The amendment actually settles the issue of the payables and payments before 1 July 2017, since
- the tax declared and payed (as a publisher under Subsection (1) of Section 3 of Ratv.) will appear as overpayment on the tax account, and the taxpayers are entitled to refunding of the amount concerned in accordance with Act XCII of 2003 on the Rules of Taxation (the tax authority will inform the taxpayers about the possibility and the relevant conditions);
- the tax declared but not yet paid for the fiscal years ending until 30 June 2017 is not required to be paid.
-the tax rate for the period between 1 January 2017 and 30 June 2017 is 0 %.
On the basis of the rules amended it can be stated that the tax liability will be based on the new rules as from 1 July 2017. For calculation of the tax base for the fiscal year including 1 July 2017, the transitional provisions (apportionment and closing of the books) apply.
The scope of tax liability of customers ordering publication of an advertisement has remained unchanged.
Tasks to be performed:
It has to be considered if the taxpayer is liable to pay advertisement tax under legal title of publishing advertisements for own purposes. If yes, the tax authority will notify the taxpayers of the terms of refunding the tax declared (in the tax return forms No. 1494, 1594, or, for tax return forms having been submitted, in 1694) and paid for the preceding fiscal years; - if the tax declared in the above forms has not been paid yet, it is not required to be paid at all. That is all you have to do; on the basis of the new rules, publishing advertisements for own purposes is not subject to tax liability.

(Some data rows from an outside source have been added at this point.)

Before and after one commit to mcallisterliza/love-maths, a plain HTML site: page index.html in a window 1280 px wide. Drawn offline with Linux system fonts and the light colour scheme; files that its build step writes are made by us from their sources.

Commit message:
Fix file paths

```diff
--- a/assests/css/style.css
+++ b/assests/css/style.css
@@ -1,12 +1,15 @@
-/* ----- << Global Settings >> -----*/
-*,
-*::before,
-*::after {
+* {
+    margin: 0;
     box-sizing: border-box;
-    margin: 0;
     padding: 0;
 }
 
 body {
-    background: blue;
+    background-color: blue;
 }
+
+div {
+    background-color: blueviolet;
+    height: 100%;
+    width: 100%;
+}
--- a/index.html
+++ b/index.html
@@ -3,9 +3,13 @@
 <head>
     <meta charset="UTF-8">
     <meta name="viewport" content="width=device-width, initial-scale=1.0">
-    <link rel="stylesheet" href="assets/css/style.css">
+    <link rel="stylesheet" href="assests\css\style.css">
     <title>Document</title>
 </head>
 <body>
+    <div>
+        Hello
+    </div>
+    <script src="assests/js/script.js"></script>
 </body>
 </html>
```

If the tax payer publishes advertisements in exchange for consideration, then the tax authority will notify him or her of the terms of refunding the tax declared (in the tax return forms No. 1494, 1594, or, for tax return forms having been submitted, in 1694) and paid for the preceding fiscal years, furthermore, if the amount of the tax declared has not been paid, it will not have to be paid at all, however, you are still required to submit the tax return form for each fiscal year. This, in respect of the year of 2016, for example, implies a deadline of 31 May 2017 for a taxpayer operating on the basis of an uninterrupted calendar year. For the fiscal year of 2017, the tax base has to be established on the basis of advertisements published for consideration exclusively; the tax rate for the portion of the tax base (calculated by means of any of the above-mentioned methods) for the first half of the 2017 fiscal year is 0%, so the tax will only have to be paid for the portion of the tax base for the second half of the 2017 fiscal year, performing the calculation with the new tax rate of 7.5%.

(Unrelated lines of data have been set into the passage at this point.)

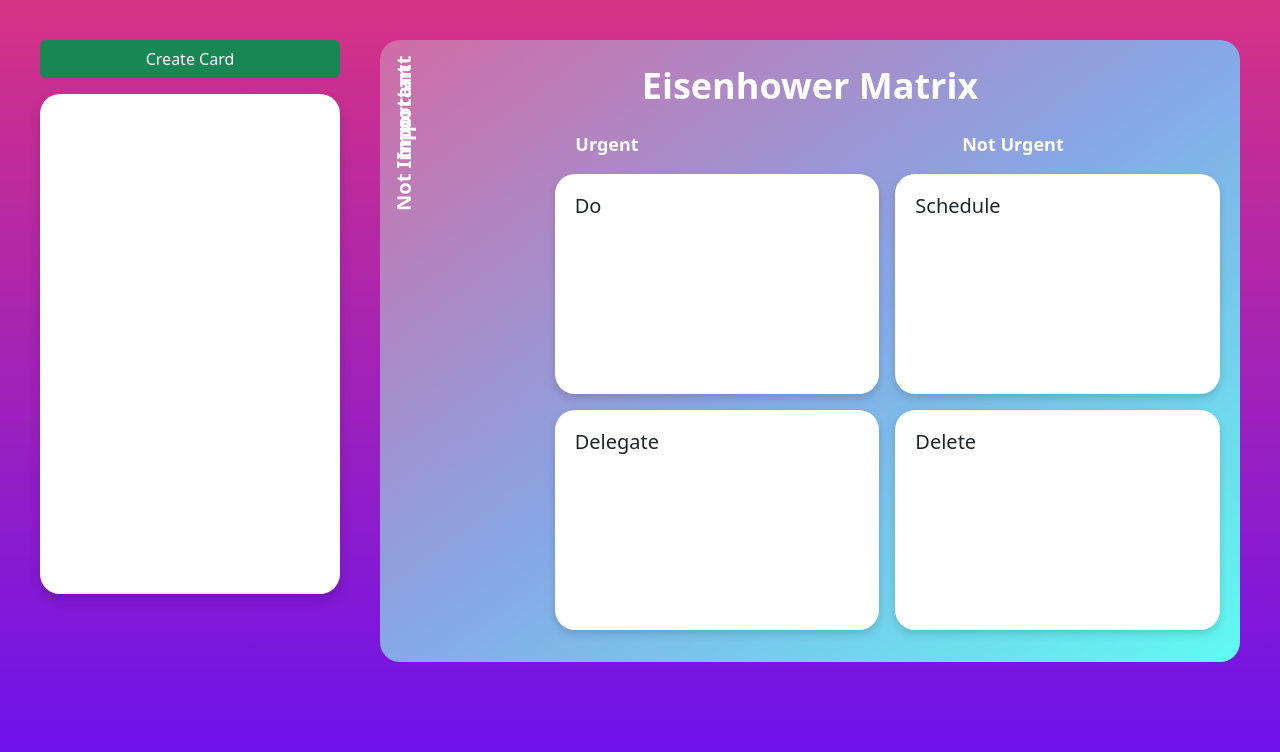
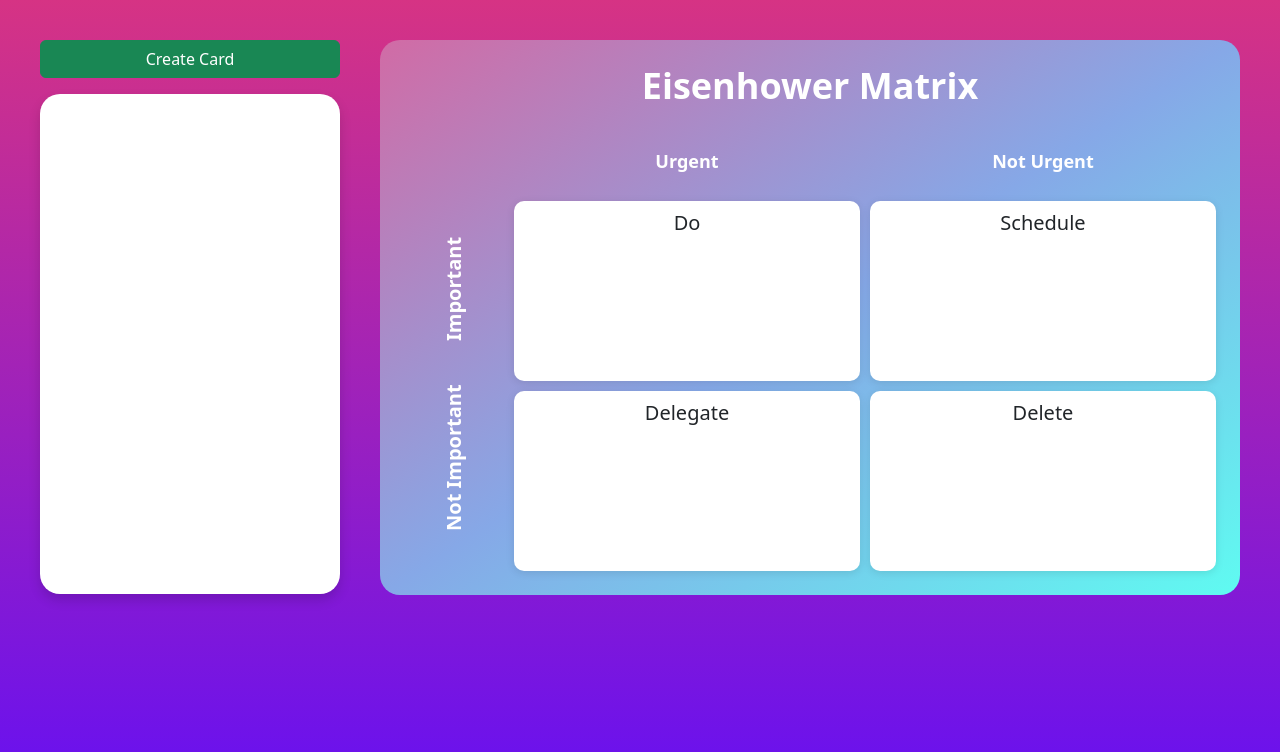
Before and after one commit to NavidNikoo/StudySkills, a React (Create React App) app: page / in a window 1280 px wide. Shown: the top 752 px of the page. Built offline with nearby package versions, Linux system fonts and the light colour scheme.

Commit message:
Eisenhower

```diff
--- a/src/components/EisenhowerMatrix/EisenhowerMatrix.css
+++ b/src/components/EisenhowerMatrix/EisenhowerMatrix.css
@@ -125,16 +125,40 @@
     padding: 10px;
 }
 
+.matrix-layout {
+    display: grid;
+    grid-template-columns: 100px 1fr 1fr;
+    grid-template-rows: 60px 1fr 1fr;
+    gap: 10px;
+    align-items: center;
+    text-align: center;
+}
+
+.top-label {
+    font-weight: bold;
+    font-size: 18px;
+    color: white;
+}
+
 .side-label {
     transform: rotate(-90deg);
-    transform-origin: left center;
+    transform-origin: center center;
     font-weight: bold;
     font-size: 20px;
     color: white;
+    white-space: nowrap;
     text-align: center;
-    white-space: nowrap;
+}
+
+.matrix-layout .quadrant {
+    background: white;
+    border-radius: 10px;
+    padding: 10px;
+    min-width: 250px;
+    min-height: 180px;
+    box-shadow: 0 2px 8px rgba(0, 0, 0, 0.1);
     display: flex;
+    flex-direction: column;
     align-items: center;
-    justify-content: center;
-    height: 100%;
+    justify-content: flex-start;
 }
--- a/src/components/EisenhowerMatrix/EisenhowerMatrix.js
+++ b/src/components/EisenhowerMatrix/EisenhowerMatrix.js
@@ -76,22 +76,15 @@ function EisenhowerMatrix() {
                     <div className="matrix-container p-4">
                         <h2 className="matrix-header mb-4">Eisenhower Matrix</h2>
 
-                        {/* Labels: Urgent / Not Urgent */}
-                        <div className="d-flex justify-content-center mb-2">
-                            <div className="matrix-label text-center">Urgent</div>
-                            <div className="matrix-label text-center">Not Urgent</div>
-                        </div>
+                        {/* 3x3 Grid Layout */}
+                        <div className="matrix-layout">
+                            {/* Top Row */}
+                            <div></div> {/* Empty cell */}
+                            <div className="top-label">Urgent</div>
+                            <div className="top-label">Not Urgent</div>
 
-                        <div className="d-flex">
-                            {/* Labels: Important / Not Important */}
-                            <div className="d-flex flex-column justify-content-between me-2" style={{ height: "100%" }}>
+                            {/* Second Row */}
                             <div className="side-label">Important</div>
-                                <div className="side-label">Not Important</div>
-                            </div>
-
-                            {/* Quadrants */}
-                            <div className="w-100">
-                                <div className="row">
                             <Quadrant
                                 title="Do"
                                 tasks={tasks.Do}
@@ -104,8 +97,9 @@ function EisenhowerMatrix() {
                                 onDrop={(e) => handleDrop(e, "Schedule")}
                                 onDragOver={allowDrop}
                             />
-                                </div>
-                                <div className="row">
+
+                            {/* Third Row */}
+                            <div className="side-label">Not Important</div>
                             <Quadrant
                                 title="Delegate"
                                 tasks={tasks.Delegate}
@@ -119,8 +113,6 @@ function EisenhowerMatrix() {
                                 onDragOver={allowDrop}
                             />
                         </div>
-                            </div>
-                        </div>
 
                     </div>
                 </div>
--- a/src/components/EisenhowerMatrix/Quadrant.js
+++ b/src/components/EisenhowerMatrix/Quadrant.js
@@ -3,22 +3,19 @@ import React from "react";
 function Quadrant({ title, tasks, onDrop, onDragOver }) {
     return (
         <div
-            className="col-md-6 p-2"
+            className="quadrant"
             onDrop={onDrop}
             onDragOver={onDragOver}
         >
-            <div className="matrix-box h-100">
-                <h5>{title}</h5>
-                <ul className="list-group">
-                    {tasks.map((task) => (
-                        <li className="list-group-item" key={task.id}>
-                            {task.text}
-                        </li>
-                    ))}
-                </ul>
-            </div>
+            <h5>{title}</h5>
+            {tasks.map(task => (
+                <div key={task.id} className="task-card">
+                    {task.text}
+                </div>
+            ))}
         </div>
     );
 }
 
+
 export default Quadrant;
```
Lines whose indentation alone changed are shown as unchanged.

It is worth noting that, simultaneously with the amendment, the rules applying to the estimated tax have also been changed. All this means that, for the future, the amount of the estimated tax has to be calculated from the net revenue and the special increment, i.e. when calculating the basis for the estimated tax for 2017, the costs incurred in 2016 in connection with publishing advertisements for own purposes are not required to be taken into consideration.

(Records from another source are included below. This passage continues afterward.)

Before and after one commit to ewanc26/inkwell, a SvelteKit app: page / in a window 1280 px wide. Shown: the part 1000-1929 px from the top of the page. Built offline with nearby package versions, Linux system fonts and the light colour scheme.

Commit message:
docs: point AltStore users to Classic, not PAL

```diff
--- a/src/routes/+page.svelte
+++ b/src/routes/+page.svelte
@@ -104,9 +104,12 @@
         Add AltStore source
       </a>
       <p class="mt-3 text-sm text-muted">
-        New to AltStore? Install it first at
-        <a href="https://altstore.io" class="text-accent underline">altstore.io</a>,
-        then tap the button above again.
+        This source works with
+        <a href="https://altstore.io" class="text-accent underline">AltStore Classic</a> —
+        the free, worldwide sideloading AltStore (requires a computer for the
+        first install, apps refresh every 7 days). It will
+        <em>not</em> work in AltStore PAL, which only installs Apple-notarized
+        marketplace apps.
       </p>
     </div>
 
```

Should you need any assistance for the interpretation of the legal regulations on the advertisement tax or establishing the tax liability, do not hesitate to contact the experts of VGD.